Maybe you have a client with offices in Tokyo and Hong Kong that is looking to expand to Shanghai and Beijing. You want your firm to be involved with these projects. While this undertaking is possible, it can be difficult.
According to Karl Stumpf, vice president with RTKL’s Miami office, “The start-up costs can be significant; from consultants, to legal counsel, to marketing, and all costs associated with getting an office up-and-running.”
The learning curve can also be challenging as professionals in the new office attempt to learn not only local design aesthetics and principles, but the nuances of local culture and politics.
So what’s been the secret to RTKL’s success in establishing offices overseas? Internships. RTKL strategically hired foreign nationals and brought others on board as interns and teamed them with home-grown talent. These interns developed into valuable professionals that helped RTKL to open offices in the interns’ home country. This enabled RTKL to maintain an ultra-sensitivity to local customs and culture.
Forge Global Alliances
The time and effort needed to establish an office overseas is substantial. After careful evaluation you’ve decided that the investment is too much for your firm, but you know that your firm’s professional service capabilities would appeal to foreign clients. Forming global alliances with overseas firms might be the most efficient and attainable goal for your firm.
IA Interior Architects (IA), an interiors firm based in Washington, DC with 14 U.S. offices and offices in London and New Delhi, has used this approach to establish 46 alliance partnerships with firms worldwide. This gives IA over 1,000 design professionals at their disposal for design services. IA uses cutting-edge technology and a team-centric approach for each project. According to David Bourke, principal and account director with IA, “This enables IA to offer project solutions that are worldwide in vision and reach, but local in terms of service and presence.”
On any given project, IA assigns an account manager, someone that communicates directly with the client and has overall responsibility for the project. An account manager from the alliance firm is also assigned and is tasked with strategic studies, coordinating staff and resources, and master planning. There is an account manager from the alliance firm that serves as the local contact for the client, with authority to approve the final design. The final member of the project management team is the representative from the alliance firm that implements the design and coordinates local consultants and project close-out. Such an approach allows IA to serve their U.S-based clients with overseas operations and their foreign-based clients at the local and international level. Each member of the project team is focused on one thing: responding to the client’s needs by pursuing the highest level of quality and service.
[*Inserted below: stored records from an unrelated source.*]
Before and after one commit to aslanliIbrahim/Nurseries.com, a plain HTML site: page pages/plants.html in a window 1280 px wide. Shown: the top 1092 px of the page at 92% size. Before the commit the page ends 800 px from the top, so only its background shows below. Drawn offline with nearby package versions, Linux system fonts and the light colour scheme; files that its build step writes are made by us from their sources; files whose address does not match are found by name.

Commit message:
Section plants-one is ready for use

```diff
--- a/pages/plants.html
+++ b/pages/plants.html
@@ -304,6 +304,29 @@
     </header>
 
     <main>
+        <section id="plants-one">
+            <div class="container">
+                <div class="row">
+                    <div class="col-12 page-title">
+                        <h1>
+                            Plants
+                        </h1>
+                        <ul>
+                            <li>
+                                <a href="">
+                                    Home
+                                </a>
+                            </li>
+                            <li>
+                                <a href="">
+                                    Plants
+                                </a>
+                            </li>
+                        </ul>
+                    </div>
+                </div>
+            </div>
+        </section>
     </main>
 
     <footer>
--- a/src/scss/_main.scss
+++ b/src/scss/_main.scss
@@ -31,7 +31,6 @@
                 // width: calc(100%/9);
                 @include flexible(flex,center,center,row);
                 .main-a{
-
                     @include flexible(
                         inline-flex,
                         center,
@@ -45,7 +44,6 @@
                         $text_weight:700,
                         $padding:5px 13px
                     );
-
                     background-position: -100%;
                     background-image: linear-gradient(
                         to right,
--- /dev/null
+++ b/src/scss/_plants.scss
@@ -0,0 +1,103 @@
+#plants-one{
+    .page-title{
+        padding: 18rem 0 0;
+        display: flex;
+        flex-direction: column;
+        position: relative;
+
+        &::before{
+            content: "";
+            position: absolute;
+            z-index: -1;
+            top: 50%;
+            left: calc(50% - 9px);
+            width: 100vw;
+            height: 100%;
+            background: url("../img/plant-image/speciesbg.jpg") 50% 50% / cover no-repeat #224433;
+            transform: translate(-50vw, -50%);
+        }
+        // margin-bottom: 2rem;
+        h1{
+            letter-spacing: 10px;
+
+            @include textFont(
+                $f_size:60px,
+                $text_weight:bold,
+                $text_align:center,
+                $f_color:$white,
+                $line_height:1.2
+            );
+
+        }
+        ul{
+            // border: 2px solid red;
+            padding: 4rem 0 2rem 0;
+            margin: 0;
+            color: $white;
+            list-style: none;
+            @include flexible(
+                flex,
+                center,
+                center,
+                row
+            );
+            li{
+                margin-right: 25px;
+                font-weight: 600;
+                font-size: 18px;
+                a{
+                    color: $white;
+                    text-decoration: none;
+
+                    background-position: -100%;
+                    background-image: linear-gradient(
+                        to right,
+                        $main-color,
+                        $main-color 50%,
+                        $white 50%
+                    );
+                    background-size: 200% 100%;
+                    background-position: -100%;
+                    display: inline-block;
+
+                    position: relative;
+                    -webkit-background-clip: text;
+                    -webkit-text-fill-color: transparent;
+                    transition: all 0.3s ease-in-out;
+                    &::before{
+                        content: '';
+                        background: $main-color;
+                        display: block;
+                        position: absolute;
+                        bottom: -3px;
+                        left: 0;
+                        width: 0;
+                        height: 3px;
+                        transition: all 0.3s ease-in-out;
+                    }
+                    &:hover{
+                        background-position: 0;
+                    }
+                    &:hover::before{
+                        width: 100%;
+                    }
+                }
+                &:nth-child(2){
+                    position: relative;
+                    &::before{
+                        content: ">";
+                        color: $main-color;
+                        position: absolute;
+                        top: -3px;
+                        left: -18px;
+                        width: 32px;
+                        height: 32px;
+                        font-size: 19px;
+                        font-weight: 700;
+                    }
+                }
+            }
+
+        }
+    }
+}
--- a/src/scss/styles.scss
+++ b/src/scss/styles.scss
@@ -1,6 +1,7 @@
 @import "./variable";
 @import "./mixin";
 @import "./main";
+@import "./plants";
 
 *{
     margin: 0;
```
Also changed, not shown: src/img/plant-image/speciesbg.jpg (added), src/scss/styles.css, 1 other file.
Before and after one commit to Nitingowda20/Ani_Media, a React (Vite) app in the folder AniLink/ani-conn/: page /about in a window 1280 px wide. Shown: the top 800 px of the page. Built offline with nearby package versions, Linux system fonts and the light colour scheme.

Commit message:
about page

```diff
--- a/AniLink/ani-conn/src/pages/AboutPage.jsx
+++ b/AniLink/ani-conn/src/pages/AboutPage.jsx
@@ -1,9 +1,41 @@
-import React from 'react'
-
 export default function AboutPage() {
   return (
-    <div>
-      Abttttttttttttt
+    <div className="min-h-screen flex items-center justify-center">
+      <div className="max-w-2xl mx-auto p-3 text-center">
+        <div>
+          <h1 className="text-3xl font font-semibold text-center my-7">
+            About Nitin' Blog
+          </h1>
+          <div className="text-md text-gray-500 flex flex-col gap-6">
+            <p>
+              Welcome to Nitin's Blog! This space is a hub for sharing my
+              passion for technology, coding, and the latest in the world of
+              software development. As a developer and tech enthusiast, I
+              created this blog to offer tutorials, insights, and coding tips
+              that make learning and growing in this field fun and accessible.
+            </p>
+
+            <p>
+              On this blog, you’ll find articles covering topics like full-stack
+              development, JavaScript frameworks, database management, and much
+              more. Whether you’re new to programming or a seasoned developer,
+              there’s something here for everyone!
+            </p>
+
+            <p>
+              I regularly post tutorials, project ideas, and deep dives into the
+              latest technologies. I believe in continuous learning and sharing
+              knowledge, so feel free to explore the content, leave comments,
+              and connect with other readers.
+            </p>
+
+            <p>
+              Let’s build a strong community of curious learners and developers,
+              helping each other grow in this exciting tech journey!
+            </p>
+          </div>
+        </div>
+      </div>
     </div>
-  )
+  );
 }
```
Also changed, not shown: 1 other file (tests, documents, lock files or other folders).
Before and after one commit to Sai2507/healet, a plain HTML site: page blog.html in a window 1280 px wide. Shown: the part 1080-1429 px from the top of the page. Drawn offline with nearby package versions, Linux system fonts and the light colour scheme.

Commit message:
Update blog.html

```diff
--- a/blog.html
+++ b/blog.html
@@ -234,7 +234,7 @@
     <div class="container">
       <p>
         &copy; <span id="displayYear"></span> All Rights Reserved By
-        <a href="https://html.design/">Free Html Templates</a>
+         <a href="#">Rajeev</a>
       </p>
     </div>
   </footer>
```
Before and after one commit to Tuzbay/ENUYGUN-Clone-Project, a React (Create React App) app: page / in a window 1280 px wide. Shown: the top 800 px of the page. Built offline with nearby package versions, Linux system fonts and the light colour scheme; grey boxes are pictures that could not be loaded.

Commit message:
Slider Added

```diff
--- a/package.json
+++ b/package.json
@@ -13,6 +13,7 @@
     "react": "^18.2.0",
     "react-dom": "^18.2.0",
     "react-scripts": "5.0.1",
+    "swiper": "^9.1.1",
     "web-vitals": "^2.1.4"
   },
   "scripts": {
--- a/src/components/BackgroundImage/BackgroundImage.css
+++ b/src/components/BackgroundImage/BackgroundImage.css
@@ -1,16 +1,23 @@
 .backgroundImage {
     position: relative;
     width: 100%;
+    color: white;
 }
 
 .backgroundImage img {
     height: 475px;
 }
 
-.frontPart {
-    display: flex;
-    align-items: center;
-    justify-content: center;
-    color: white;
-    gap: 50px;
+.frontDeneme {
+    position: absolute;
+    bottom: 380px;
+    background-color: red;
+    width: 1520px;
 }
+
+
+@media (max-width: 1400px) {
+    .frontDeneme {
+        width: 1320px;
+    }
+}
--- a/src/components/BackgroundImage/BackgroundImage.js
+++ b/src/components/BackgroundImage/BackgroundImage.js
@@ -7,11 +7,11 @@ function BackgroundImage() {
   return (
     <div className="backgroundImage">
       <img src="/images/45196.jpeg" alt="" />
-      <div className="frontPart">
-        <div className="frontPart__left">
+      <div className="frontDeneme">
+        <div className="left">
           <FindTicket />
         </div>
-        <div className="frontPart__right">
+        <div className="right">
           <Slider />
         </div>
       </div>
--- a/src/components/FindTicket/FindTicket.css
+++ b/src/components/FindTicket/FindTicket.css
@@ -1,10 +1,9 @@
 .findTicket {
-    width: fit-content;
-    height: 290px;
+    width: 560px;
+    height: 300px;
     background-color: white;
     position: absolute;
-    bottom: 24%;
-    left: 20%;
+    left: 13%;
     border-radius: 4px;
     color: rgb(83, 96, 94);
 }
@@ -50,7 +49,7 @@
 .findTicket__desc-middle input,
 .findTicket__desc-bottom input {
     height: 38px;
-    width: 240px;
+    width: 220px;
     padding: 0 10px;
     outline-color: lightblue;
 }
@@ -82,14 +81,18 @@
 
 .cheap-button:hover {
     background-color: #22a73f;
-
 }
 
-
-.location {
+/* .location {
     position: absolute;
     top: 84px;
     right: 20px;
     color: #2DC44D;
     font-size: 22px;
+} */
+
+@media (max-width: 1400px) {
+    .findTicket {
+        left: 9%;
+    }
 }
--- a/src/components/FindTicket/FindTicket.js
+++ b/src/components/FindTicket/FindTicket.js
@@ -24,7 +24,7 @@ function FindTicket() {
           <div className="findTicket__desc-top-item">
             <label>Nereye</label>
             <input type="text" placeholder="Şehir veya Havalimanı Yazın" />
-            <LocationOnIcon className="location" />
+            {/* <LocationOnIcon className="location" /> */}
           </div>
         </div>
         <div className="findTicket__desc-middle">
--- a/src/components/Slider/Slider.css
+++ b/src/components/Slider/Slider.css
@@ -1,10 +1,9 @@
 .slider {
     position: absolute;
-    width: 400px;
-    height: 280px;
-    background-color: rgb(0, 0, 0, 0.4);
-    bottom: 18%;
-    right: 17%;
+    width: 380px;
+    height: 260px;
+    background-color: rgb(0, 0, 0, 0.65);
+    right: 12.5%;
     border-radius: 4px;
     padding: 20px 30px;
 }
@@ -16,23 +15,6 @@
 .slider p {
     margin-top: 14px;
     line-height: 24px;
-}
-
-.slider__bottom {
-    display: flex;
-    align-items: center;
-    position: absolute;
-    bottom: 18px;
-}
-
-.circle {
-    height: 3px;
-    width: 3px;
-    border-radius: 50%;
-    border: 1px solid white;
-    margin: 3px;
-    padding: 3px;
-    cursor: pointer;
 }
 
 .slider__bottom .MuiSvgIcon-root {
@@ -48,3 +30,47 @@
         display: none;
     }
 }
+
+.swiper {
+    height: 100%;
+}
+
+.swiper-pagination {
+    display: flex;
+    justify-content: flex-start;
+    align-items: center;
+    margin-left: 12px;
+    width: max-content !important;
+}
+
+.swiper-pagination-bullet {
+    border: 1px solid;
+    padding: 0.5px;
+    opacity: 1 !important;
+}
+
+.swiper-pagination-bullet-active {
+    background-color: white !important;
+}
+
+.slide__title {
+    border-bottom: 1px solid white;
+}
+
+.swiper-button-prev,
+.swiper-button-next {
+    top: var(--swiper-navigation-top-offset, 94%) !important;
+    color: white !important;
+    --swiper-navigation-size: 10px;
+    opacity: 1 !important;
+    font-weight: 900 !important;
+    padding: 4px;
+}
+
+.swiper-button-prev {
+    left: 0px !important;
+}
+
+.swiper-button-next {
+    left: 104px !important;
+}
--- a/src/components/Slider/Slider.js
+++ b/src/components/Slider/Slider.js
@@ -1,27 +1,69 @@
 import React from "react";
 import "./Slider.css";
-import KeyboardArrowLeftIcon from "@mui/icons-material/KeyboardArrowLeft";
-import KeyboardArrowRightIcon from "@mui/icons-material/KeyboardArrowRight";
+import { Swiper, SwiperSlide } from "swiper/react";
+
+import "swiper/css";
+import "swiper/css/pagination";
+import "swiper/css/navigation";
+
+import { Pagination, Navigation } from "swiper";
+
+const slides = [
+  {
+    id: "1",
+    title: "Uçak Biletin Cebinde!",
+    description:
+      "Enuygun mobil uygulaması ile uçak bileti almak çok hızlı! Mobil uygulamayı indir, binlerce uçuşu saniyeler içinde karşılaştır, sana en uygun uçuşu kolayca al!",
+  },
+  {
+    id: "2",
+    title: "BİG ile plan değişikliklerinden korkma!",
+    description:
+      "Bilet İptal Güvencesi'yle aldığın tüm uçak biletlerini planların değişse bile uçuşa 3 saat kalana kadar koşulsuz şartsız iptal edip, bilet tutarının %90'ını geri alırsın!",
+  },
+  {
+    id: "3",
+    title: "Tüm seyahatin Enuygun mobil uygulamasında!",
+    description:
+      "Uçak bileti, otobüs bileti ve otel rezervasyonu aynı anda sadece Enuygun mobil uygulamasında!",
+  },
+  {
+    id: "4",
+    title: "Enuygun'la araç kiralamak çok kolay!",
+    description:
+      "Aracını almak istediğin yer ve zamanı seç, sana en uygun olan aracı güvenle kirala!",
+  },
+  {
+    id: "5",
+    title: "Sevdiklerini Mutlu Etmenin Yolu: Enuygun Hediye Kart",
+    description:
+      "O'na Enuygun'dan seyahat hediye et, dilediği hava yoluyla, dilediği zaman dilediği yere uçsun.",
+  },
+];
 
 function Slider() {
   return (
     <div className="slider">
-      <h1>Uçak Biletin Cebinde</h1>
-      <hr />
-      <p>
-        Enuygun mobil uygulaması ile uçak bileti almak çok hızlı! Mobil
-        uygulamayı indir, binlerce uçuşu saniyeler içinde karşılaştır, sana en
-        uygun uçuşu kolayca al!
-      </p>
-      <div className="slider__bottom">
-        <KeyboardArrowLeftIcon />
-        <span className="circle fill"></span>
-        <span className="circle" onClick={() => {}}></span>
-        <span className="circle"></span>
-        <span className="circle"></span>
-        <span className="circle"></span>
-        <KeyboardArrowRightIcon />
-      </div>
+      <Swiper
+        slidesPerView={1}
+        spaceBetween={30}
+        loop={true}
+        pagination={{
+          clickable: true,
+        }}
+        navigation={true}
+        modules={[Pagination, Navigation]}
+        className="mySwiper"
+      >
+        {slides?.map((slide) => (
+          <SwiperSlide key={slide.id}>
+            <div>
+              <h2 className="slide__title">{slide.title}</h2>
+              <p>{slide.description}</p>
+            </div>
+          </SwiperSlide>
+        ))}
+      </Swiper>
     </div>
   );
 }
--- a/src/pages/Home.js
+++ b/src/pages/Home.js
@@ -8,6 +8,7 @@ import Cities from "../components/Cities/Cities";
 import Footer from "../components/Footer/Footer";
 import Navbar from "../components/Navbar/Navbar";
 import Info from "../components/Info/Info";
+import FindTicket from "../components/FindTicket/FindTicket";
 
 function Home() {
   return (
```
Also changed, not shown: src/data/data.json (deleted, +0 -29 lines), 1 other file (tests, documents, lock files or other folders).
Managing a project team in this manner may seem difficult due to most of the team being located abroad. IA has developed an in-depth responsibilities matrix that avoids duplication of effort and allows the team to clearly define each member’s responsibilities at the outset of the project.
Use Sound Risk Management Principles
There are several risk management principles that both speakers agreed upon. Whenever possible, get the client to agree to payment in either U.S. dollars or English pounds sterling. Getting paid in local dollars can cause major problems if the local currency suddenly devaluates, and the firm can incur significant taxes when the firm transfers the money out of the country.
As with any project, negotiate sound contracts that appropriately allocate risks and responsibilities.